Emily Gephart is a historian of the Art and Visual Culture of the United States, with an emphasis on ecocriticism and on the history of perceptual psychology. She has a PhD from the Massachusetts Institute of Technology in the History, Theory and Criticism program, and holds a MA in Art History from Tufts University and a BA in Art History and Studio Art from Oberlin College.
Her research spans many forms of visual culture: she has published and presented on how new scientific approaches to the unconscious mind informed the work of American artists and critics in the early 20th century; on poetic satire and pictorial criticism of modernism in the 1916 Spectra hoax; on transatlantic encounters with the oceanic commons in art; on coordinated human and animal aesthetics in millinery fashion; and on the fabrication and perception of fly fishing lures, among other examples of 19th century 'ecologies of mind.'
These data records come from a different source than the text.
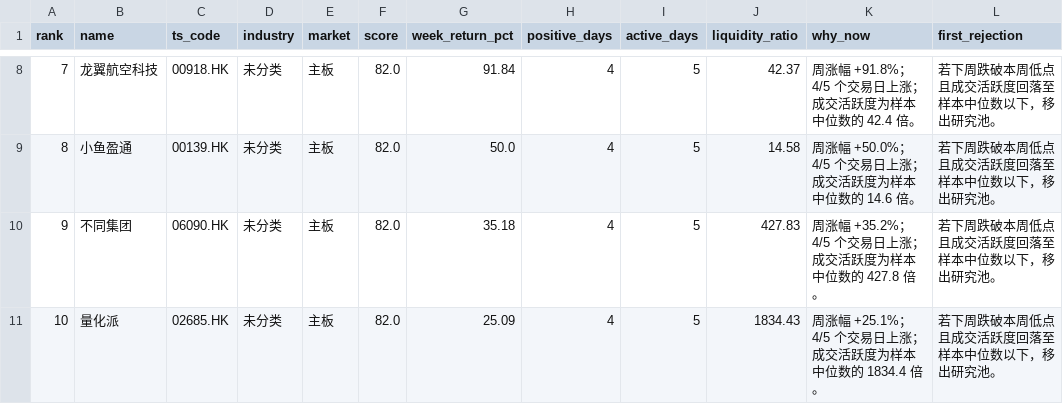
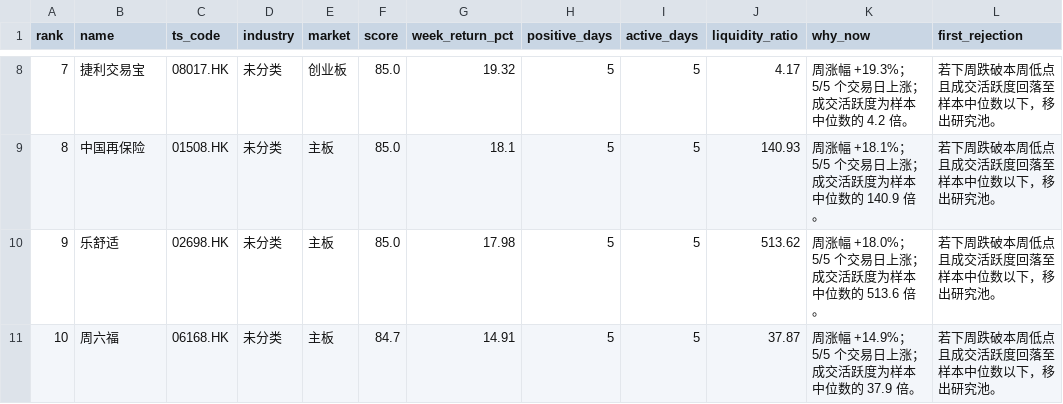
Before and after one commit to zengbin93/recap-agent, a CSV file: hk-weekly-recap/latest.csv, drawn as a sheet; only a part is shown, gaps mark what is left out; the diff covers the shown part only; the diff names each change by its address in the sheet, - before the commit and + after, or states it on an @@ line.

```diff
--- a/hk-weekly-recap/latest.csv
+++ b/hk-weekly-recap/latest.csv
-B8 (name): 龙翼航空科技
+B8 (name): 捷利交易宝
-C8 (ts_code): 00918.HK
+C8 (ts_code): 08017.HK
-E8 (market): 主板
+E8 (market): 创业板
-F8:F10 (score): 82.0
+F8:F10 (score): 85.0
-G8 (week_return_pct): 91.84
+G8 (week_return_pct): 19.32
-H8:H11 (positive_days): 4
+H8:H11 (positive_days): 5
-J8 (liquidity_ratio): 42.37
+J8 (liquidity_ratio): 4.17
-K8 (why_now): 周涨幅 +91.8%；4/5 个交易日上涨；成交活跃度为样本中位数的 42.4 倍。
+K8 (why_now): 周涨幅 +19.3%；5/5 个交易日上涨；成交活跃度为样本中位数的 4.2 倍。
-B9 (name): 小鱼盈通
+B9 (name): 中国再保险
-C9 (ts_code): 00139.HK
+C9 (ts_code): 01508.HK
-G9 (week_return_pct): 50.0
+G9 (week_return_pct): 18.1
-J9 (liquidity_ratio): 14.58
+J9 (liquidity_ratio): 140.93
-K9 (why_now): 周涨幅 +50.0%；4/5 个交易日上涨；成交活跃度为样本中位数的 14.6 倍。
+K9 (why_now): 周涨幅 +18.1%；5/5 个交易日上涨；成交活跃度为样本中位数的 140.9 倍。
-B10 (name): 不同集团
+B10 (name): 乐舒适
-C10 (ts_code): 06090.HK
+C10 (ts_code): 02698.HK
-G10 (week_return_pct): 35.18
+G10 (week_return_pct): 17.98
-J10 (liquidity_ratio): 427.83
+J10 (liquidity_ratio): 513.62
-K10 (why_now): 周涨幅 +35.2%；4/5 个交易日上涨；成交活跃度为样本中位数的 427.8 倍。
+K10 (why_now): 周涨幅 +18.0%；5/5 个交易日上涨；成交活跃度为样本中位数的 513.6 倍。
-B11 (name): 量化派
+B11 (name): 周六福
-C11 (ts_code): 02685.HK
+C11 (ts_code): 06168.HK
-F11 (score): 82.0
+F11 (score): 84.7
-G11 (week_return_pct): 25.09
+G11 (week_return_pct): 14.91
-J11 (liquidity_ratio): 1834.43
+J11 (liquidity_ratio): 37.87
-K11 (why_now): 周涨幅 +25.1%；4/5 个交易日上涨；成交活跃度为样本中位数的 1834.4 倍。
+K11 (why_now): 周涨幅 +14.9%；5/5 个交易日上涨；成交活跃度为样本中位数的 37.9 倍。
```
Also changed, not shown: 30 edited cells elsewhere in this file, 3 other files.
Emily has presented her work at conferences including annual meetings of the College Art Association (2012, 2014, 2019); the History of Science Society (2014); the Nineteenth Century Studies Association (2015, 2016, 2018); the Association for the Study of Literature and the Environment (2019); and at symposia held in Amsterdam, Holland (2013), London, UK (2014), New York (2015), Toronto, (2018) and Princeton, NJ (2018).
Her published articles and reviews have appeared in journals such as Cabinet Magazine (2001); Imago Musicae: International Yearbook of Musical Iconography (2014-15); Nineteenth Century Art Worldwide (2015); The Bulletins of the Serving Library (2015 and 2016); American Studies Journal (2016); Panorama (2019); and William James Studies (2017); as well as in anthologies of essays devoted to fashion history and the architecture of modern department stores (2017). Her forthcoming co-authored essay, Confluence: Painting Seawater Across the Nineteenth Century Atlantic in the anthology Picture Ecology: Art and Ecocriticism in Planetary Perspective, will be released by Yale University Press in November.
Her co-edited collection of essays, entitled Ecocriticism and the Anthropocene in Nineteenth Century Visual Culture, was published by Routledge in 2019.
Professor Gephart's courses focus on the social and intellectual contexts for all forms of American and modern art; she teaches on visual studies; on landscape, nature and ecology; on the dynamic global origins of modernism; on art and identity in the United States in the 19th and 20th centuries; on narrating contemporary art’s emerging histories; and on interpretive critical methodologies. In addition to teaching in the Visual and Material Studies program at the SMFA, she has taught in the Tufts Department of Art and Art History, and in ILVS.